---------- THE INPUT ----------

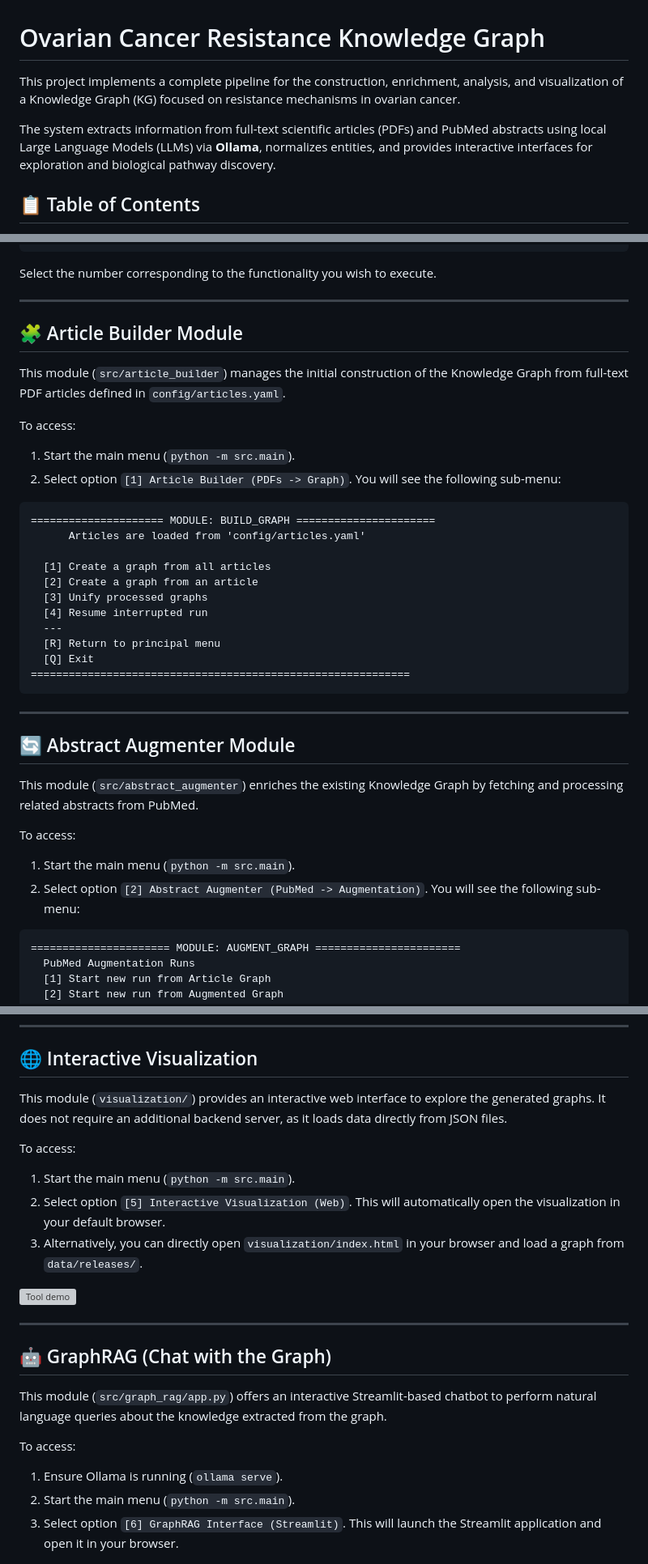
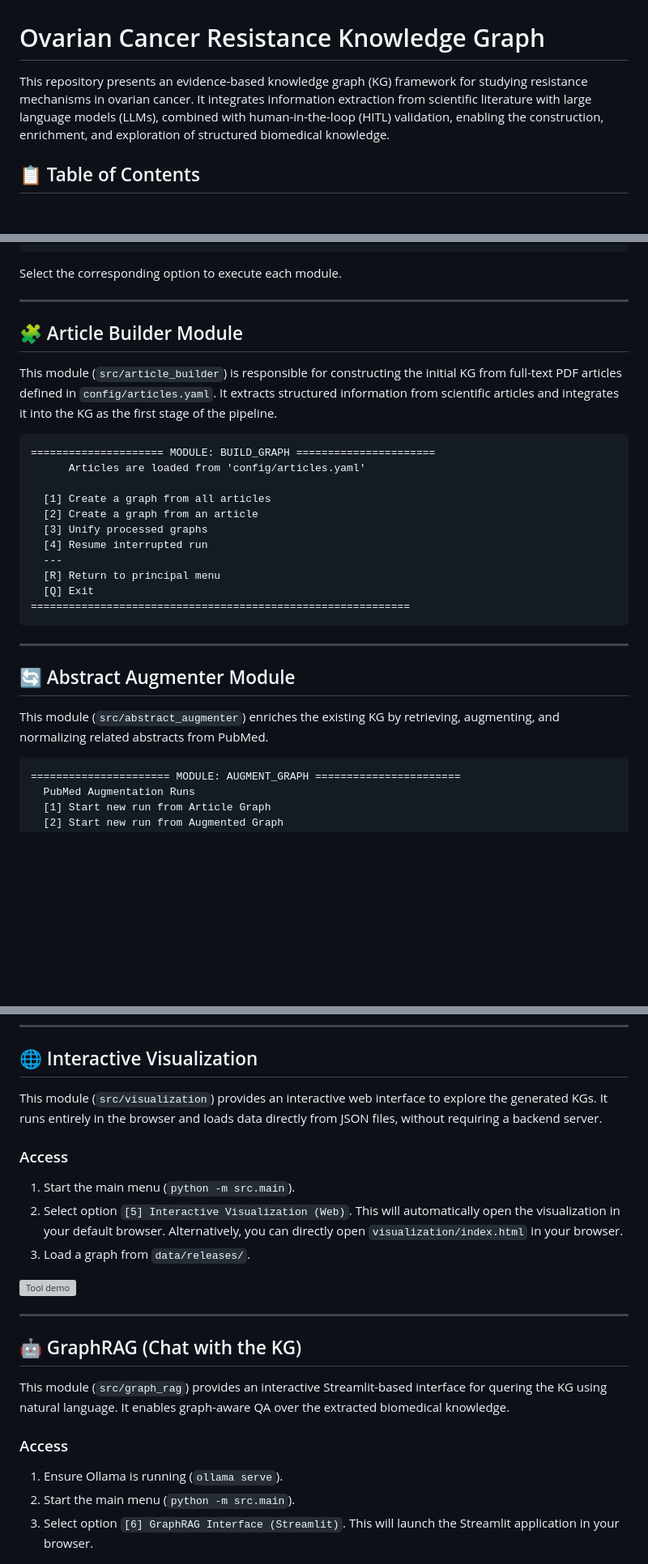
Before and after one commit to hjthomp/ovarian-cancer-resistance-kg, a Markdown page: README.md, 3 parts joined by grey strips. Shown at 81% size. Rendered like a GitHub page; blank space fills up the shorter version; grey boxes are pictures that could not be loaded.

````diff
--- a/README.md
+++ b/README.md
@@ -1,8 +1,6 @@
 # Ovarian Cancer Resistance Knowledge Graph
 
-This project implements a complete pipeline for the construction, enrichment, analysis, and visualization of a Knowledge Graph (KG) focused on resistance mechanisms in ovarian cancer.
-
-The system extracts information from full-text scientific articles (PDFs) and PubMed abstracts using local Large Language Models (LLMs) via **Ollama**, normalizes entities, and provides interactive interfaces for exploration and biological pathway discovery.
+This repository presents an evidence-based knowledge graph (KG) framework for studying resistance mechanisms in ovarian cancer. It integrates information extraction from scientific literature with large language models (LLMs), combined with human-in-the-loop (HITL) validation, enabling the construction, enrichment, and exploration of structured biomedical knowledge.
 
 ## 📋 Table of Contents
 
@@ -148,17 +139,13 @@ Once executed, a menu with the following options will be presented:
 ============================================================
 ```
 
-Select the number corresponding to the functionality you wish to execute.
+Select the corresponding option to execute each module.
 
 ---
 
 ## 🧩 Article Builder Module
 
-This module (`src/article_builder`) manages the initial construction of the Knowledge Graph from full-text PDF articles defined in `config/articles.yaml`.
-
-To access:
-1.  Start the main menu (`python -m src.main`).
-2.  Select option `[1] Article Builder (PDFs -> Graph)`. You will see the following sub-menu:
+This module (`src/article_builder`) is responsible for constructing the initial KG from full-text PDF articles defined in `config/articles.yaml`. It extracts structured information from scientific articles and integrates it into the KG as the first stage of the pipeline.
 
 ```text
 ===================== MODULE: BUILD_GRAPH ======================
@@ -174,15 +161,12 @@ To access:
 ============================================================
 ```
 
+
 ---
 
 ## 🔄 Abstract Augmenter Module
 
-This module (`src/abstract_augmenter`) enriches the existing Knowledge Graph by fetching and processing related abstracts from PubMed.
-
-To access:
-1.  Start the main menu (`python -m src.main`).
-2.  Select option `[2] Abstract Augmenter (PubMed -> Augmentation)`. You will see the following sub-menu:
+This module (`src/abstract_augmenter`) enriches the existing KG by retrieving, augmenting, and normalizing related abstracts from PubMed.
 
 ```text
 ====================== MODULE: AUGMENT_GRAPH =======================
@@ -209,25 +193,25 @@ To access:
 
 ## 🌐 Interactive Visualization
 
-This module (`visualization/`) provides an interactive web interface to explore the generated graphs. It does not require an additional backend server, as it loads data directly from JSON files.
+This module (`src/visualization`) provides an interactive web interface to explore the generated KGs. It runs entirely in the browser and loads data directly from JSON files, without requiring a backend server.
 
-To access:
+### Access
 1.  Start the main menu (`python -m src.main`).
-2.  Select option `[5] Interactive Visualization (Web)`. This will automatically open the visualization in your default browser.
-3.  Alternatively, you can directly open `visualization/index.html` in your browser and load a graph from `data/releases/`.
+2.  Select option `[5] Interactive Visualization (Web)`. This will automatically open the visualization in your default browser. Alternatively, you can directly open `visualization/index.html` in your browser.
+3. Load a graph from `data/releases/`.
 
 ![Tool demo](assets/tool_demo.gif)
 
 ---
 
-## 🤖 GraphRAG (Chat with the Graph)
+## 🤖 GraphRAG (Chat with the KG)
 
-This module (`src/graph_rag/app.py`) offers an interactive Streamlit-based chatbot to perform natural language queries about the knowledge extracted from the graph.
+This module (`src/graph_rag`) provides an interactive Streamlit-based interface for quering the KG using natural language. It enables graph-aware QA over the extracted biomedical knowledge.
 
-To access:
+### Access
 1.  Ensure Ollama is running (`ollama serve`).
 2.  Start the main menu (`python -m src.main`).
-3.  Select option `[6] GraphRAG Interface (Streamlit)`. This will launch the Streamlit application and open it in your browser.
+3.  Select option `[6] GraphRAG Interface (Streamlit)`. This will launch the Streamlit application in your browser.
 
 
 ![GraphRAG demo](assets/graphrag_demo.gif)
````
Also changed, not shown: other parts of README.md (+25 -32 lines).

----------

TASK BRIEF: Where a line of the records includes "Select", copy it.

RESULT FOR THIS TASK:
-Select the number corresponding to the functionality you wish to execute.
+Select the corresponding option to execute each module.
-2.  Select option `[1] Article Builder (PDFs -> Graph)`. You will see the following sub-menu:
-2.  Select option `[2] Abstract Augmenter (PubMed -> Augmentation)`. You will see the following sub-menu:
-2.  Select option `[5] Interactive Visualization (Web)`. This will automatically open the visualization in your default browser.
+2.  Select option `[5] Interactive Visualization (Web)`. This will automatically open the visualization in your default browser. Alternatively, you can directly open `visualization/index.html` in your browser.
-3.  Select option `[6] GraphRAG Interface (Streamlit)`. This will launch the Streamlit application and open it in your browser.
+3.  Select option `[6] GraphRAG Interface (Streamlit)`. This will launch the Streamlit application in your browser.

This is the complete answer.